[[ Input open ]]

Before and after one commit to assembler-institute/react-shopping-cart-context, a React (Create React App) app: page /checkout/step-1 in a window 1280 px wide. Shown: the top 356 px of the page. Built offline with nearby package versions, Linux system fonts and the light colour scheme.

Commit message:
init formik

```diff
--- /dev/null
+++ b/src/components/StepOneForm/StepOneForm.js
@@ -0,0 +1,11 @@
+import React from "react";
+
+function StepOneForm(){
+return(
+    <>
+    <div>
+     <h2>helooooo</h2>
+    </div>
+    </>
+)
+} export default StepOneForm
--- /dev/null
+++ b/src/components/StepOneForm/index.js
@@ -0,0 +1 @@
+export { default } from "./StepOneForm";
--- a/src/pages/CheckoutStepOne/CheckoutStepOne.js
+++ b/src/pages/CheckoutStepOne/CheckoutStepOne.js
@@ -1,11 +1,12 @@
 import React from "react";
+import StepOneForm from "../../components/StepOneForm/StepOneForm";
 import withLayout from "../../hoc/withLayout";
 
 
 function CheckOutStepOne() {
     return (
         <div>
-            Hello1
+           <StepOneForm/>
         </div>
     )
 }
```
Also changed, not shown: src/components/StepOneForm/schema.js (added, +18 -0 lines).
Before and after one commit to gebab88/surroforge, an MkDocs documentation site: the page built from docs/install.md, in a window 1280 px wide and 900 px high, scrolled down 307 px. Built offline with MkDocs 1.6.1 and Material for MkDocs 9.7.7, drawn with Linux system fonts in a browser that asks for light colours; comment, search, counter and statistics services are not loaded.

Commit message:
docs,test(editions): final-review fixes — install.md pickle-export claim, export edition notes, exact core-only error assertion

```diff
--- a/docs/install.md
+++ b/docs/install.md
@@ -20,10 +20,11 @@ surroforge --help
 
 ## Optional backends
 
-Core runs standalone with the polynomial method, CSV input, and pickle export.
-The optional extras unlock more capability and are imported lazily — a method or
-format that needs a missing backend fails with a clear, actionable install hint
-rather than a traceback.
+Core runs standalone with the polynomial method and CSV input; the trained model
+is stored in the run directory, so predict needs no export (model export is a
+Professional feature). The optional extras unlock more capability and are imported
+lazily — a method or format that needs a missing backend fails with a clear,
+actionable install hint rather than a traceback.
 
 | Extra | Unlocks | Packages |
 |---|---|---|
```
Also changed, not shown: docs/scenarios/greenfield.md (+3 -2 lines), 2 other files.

[[ Input closed ]]

Task item »
List all lines above in which the string "export" appears.

Result of the task »
+} export default StepOneForm
+export { default } from "./StepOneForm";
docs,test(editions): final-review fixes — install.md pickle-export claim, export edition notes, exact core-only error assertion
-Core runs standalone with the polynomial method, CSV input, and pickle export.
+is stored in the run directory, so predict needs no export (model export is a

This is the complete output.